hen she was age 22, Barbara Stephens' only sibling, her 21-year-old brother, was flying his Navy jet over the Santa Cruz Mountains when he was killed in a crash caused by a mechanical failure. When you experience a defining event like that, it changes you for a lifetime, but such tragedies can also teach.Her brother's shocking death taught Barbara about life's precariousness. "In a split second we can learn how fragile life is. My brother's crash made me more sensitive to other people's pain."Ron Stephens, a friend of Barbara's brother, served as an honor guard at that funeral many years ago. Ron also served to comfort Barbara throughout her time of grieving. Later Barbara and Ron wed, had four children and enjoyed nearly 50 years of married life. Until last July 5.Barbara faced another defining event that day when Ron, her beloved groom, died of pancreatic cancer. She gained comfort and strength from three sources that have always been at the center of her life: friends, family and faith. Barbara doubts whether she could have continued living a happy life after Ron's death if she didn't have her Lutheran faith.When You Have Been Given Much, Much Is Expected to Be GivenDespite some rough times, life's been good to Barbara.

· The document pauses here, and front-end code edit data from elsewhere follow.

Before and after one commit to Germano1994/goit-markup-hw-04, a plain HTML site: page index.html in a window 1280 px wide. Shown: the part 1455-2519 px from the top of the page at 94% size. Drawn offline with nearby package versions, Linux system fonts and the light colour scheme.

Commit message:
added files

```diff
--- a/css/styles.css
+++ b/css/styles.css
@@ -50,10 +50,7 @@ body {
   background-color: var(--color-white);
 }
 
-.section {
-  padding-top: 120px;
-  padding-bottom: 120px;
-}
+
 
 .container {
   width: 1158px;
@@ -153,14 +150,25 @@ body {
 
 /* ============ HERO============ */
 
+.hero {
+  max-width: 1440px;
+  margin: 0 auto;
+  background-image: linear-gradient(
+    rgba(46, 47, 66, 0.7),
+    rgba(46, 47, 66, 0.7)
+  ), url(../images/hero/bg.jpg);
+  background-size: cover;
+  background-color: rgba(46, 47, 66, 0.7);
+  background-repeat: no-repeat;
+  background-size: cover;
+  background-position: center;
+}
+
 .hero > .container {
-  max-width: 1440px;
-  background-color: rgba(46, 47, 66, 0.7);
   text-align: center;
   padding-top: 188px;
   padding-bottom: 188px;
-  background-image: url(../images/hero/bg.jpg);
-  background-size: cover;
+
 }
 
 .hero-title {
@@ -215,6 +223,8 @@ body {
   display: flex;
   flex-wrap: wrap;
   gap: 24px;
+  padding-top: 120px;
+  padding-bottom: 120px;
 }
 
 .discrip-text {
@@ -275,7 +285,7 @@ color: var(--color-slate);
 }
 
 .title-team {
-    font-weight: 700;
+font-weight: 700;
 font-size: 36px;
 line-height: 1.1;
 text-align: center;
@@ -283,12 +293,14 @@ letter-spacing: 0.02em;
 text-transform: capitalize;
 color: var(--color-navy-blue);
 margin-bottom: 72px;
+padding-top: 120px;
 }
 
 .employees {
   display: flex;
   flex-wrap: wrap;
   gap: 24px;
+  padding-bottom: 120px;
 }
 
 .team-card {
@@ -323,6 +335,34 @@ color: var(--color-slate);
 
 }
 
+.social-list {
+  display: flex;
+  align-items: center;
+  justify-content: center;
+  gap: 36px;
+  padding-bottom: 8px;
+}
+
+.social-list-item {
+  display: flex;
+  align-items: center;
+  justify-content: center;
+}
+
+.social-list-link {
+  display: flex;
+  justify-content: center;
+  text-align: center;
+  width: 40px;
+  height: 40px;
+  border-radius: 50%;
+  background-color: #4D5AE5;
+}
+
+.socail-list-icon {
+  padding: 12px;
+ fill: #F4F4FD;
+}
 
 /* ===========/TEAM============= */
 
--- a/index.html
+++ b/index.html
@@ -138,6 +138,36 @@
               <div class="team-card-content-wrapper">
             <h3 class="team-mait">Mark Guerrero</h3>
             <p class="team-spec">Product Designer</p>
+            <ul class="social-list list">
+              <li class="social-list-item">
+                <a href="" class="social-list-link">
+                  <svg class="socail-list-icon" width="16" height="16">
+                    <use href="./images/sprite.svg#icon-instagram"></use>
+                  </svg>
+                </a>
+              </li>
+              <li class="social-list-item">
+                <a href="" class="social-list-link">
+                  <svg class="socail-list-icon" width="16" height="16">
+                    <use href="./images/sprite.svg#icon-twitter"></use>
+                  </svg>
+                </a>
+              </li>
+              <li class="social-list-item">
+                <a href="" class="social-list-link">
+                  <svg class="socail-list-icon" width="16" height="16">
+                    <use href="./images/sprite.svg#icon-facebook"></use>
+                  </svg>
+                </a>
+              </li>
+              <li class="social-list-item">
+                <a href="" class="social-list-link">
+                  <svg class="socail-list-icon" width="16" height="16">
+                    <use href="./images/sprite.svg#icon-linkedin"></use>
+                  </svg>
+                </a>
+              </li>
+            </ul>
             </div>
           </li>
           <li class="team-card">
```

Her husband, Ronald W. Stephens, DMD, ran a very successful dental practice in Manchester for decades. The couple's four grown children are all healthy and successful. The family enjoyed 40 years of summer vacations on Nantucket and at other picturesque New England spots. Barbara and Ron traveled to China, India, Greece, Africa and other destinations during their annual four-week-long fall vacations. And Barbara has her friends and her church. Her philosophy about receiving all this bounty is simple: "When you have been given so much, much is expected to be given in return."Barbara has lived up to that philosophy in many ways, including generous charitable donations to ECHN. Part of the reason she gives to ECHN is the care Ron received at the John A. DeQuattro Cancer Center during his 18-month fight with pancreatic cancer. From the nursing staff to the advanced equipment to the facility itself, the cancer center exceeded her expectations. She especially appreciated the ease with which she could consult with the doctors and the personal attention Ron received from chemotherapy and radiation oncology nurses.Inspiring GenerationsBarbara seems to have inspired generous giving among her family as well. Barbara and Ron's oldest son, Joe, founded and ran a Hamden charity event called "Ride with a Smile" to benefit the Lustgarten Foundation for Pancreatic Cancer Research. The name "Ride with a Smile" was chosen because it captures Ronald W. Stephens' initials. When Barbara's youngest son, Jason, got married in February 2011, the bride and groom asked their wedding guests to skip the gifts and instead participate in their beach fun and games, the Coconut Relay Fundraiser, to benefit the John A. DeQuattro Cancer Center. Grandson Jeffrey Minicucci gained inspiration from the Coconut Relay Fundraiser and asked his 20+ birthday guests to replace birthday gifts with donations to the cancer center. The party guests donated $440.Life's not always easy. Just ask Barbara. Yet, she recommends not regretting what we've lost but celebrating what we have. She also believes it's easy for us to over-value achievement and under-value caregiving. So take care of others. A wise philanthropist, sister of a former Navy pilot and gracious wife and mother, reminds us that it truly is more of a blessing to give than to receive.14860.647.4753